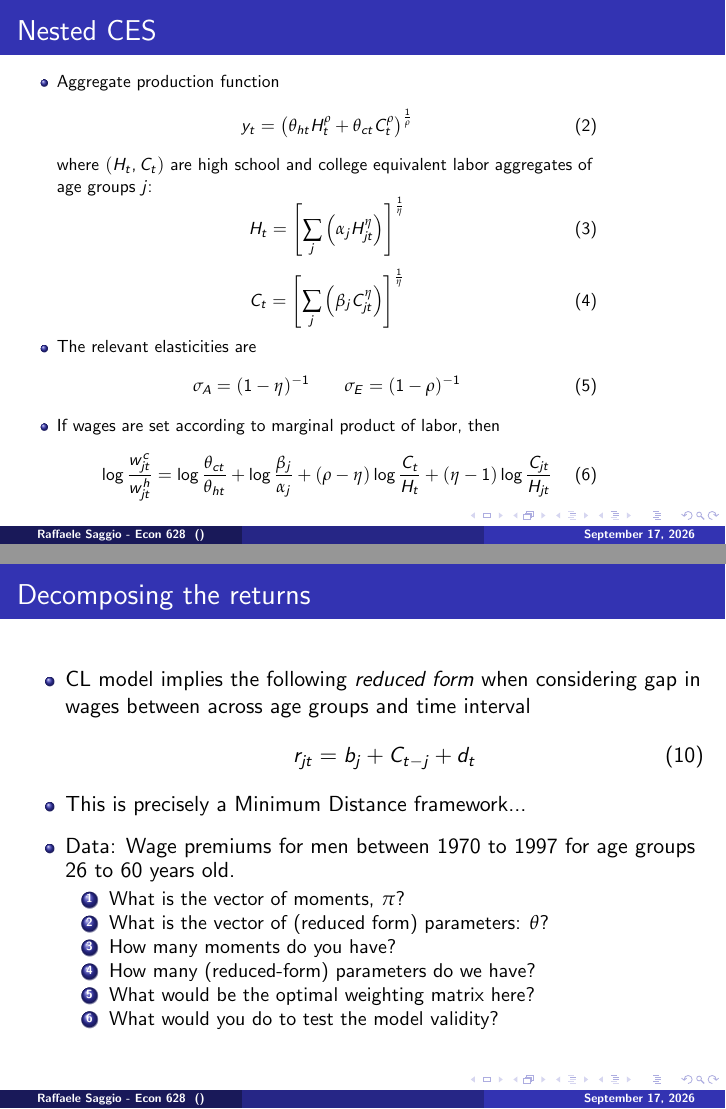
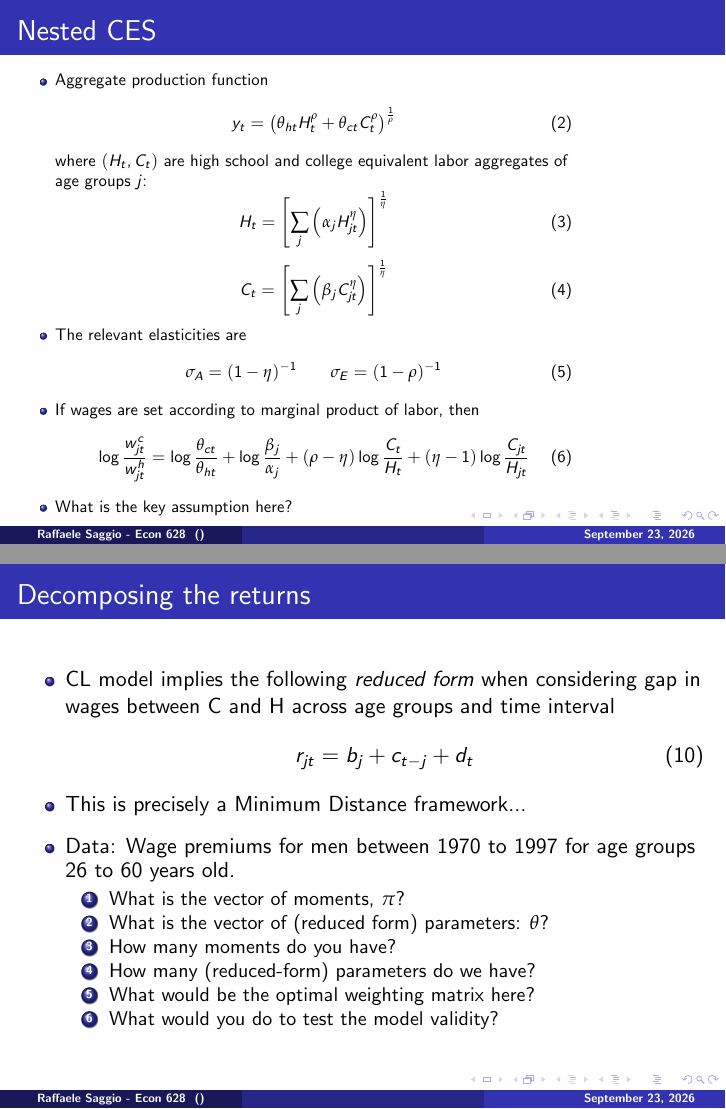
Before and after one commit to rsaggio87/Econ628, LaTeX slides (3---Estimation.tex): pages 34 and 36 of 87, joined at a grey line. The pictures show the PDF file 3---Estimation.pdf that the author committed with the source.

Commit message:
update estimation slides

```diff
--- a/3---Estimation.tex
+++ b/3---Estimation.tex
@@ -522,6 +522,7 @@ C_{t} = \left[\sum_{j}\left(\beta_{j}C_{jt}^{\eta}\right)\right]^{\frac{1}{\eta}
 \be
 \log \dfrac{w_{jt}^{c}}{w_{jt}^{h}} = \log\dfrac{\theta_{ct}}{\theta_{ht}} +   \log\dfrac{\beta_{j}}{\alpha_{j}} + (\rho-\eta)\log \dfrac{C_{t}}{H_{t}} + (\eta-1)\log\dfrac{C_{jt}}{H_{jt}}
 \ee
+\item What is the key assumption here?
 \end{itemize}
 \end{frame}
 %%
@@ -554,9 +555,9 @@ age effect is constant over-time!
 \begin{frame}
 \frametitle{Decomposing the returns}
 \begin{itemize}
-\item CL model implies the following \textit{reduced form} when considering gap in wages between across age groups and time interval
+\item CL model implies the following \textit{reduced form} when considering gap in wages between C and H across age groups and time interval
 \be
-r_{jt} = b_{j} + C_{t-j} + d_{t}
+r_{jt} = b_{j} + c_{t-j} + d_{t}
 \ee
 \item This is precisely a Minimum Distance framework...
 \medskip
```
Also changed, not shown: 3---Estimation.pdf.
----
- [PROMPT]
Which lines in the records above contain the string "time"? Copy them.

- [ANSWER TO THIS TASK]
@@ -554,9 +555,9 @@ age effect is constant over-time!
-\item CL model implies the following \textit{reduced form} when considering gap in wages between across age groups and time interval
+\item CL model implies the following \textit{reduced form} when considering gap in wages between C and H across age groups and time interval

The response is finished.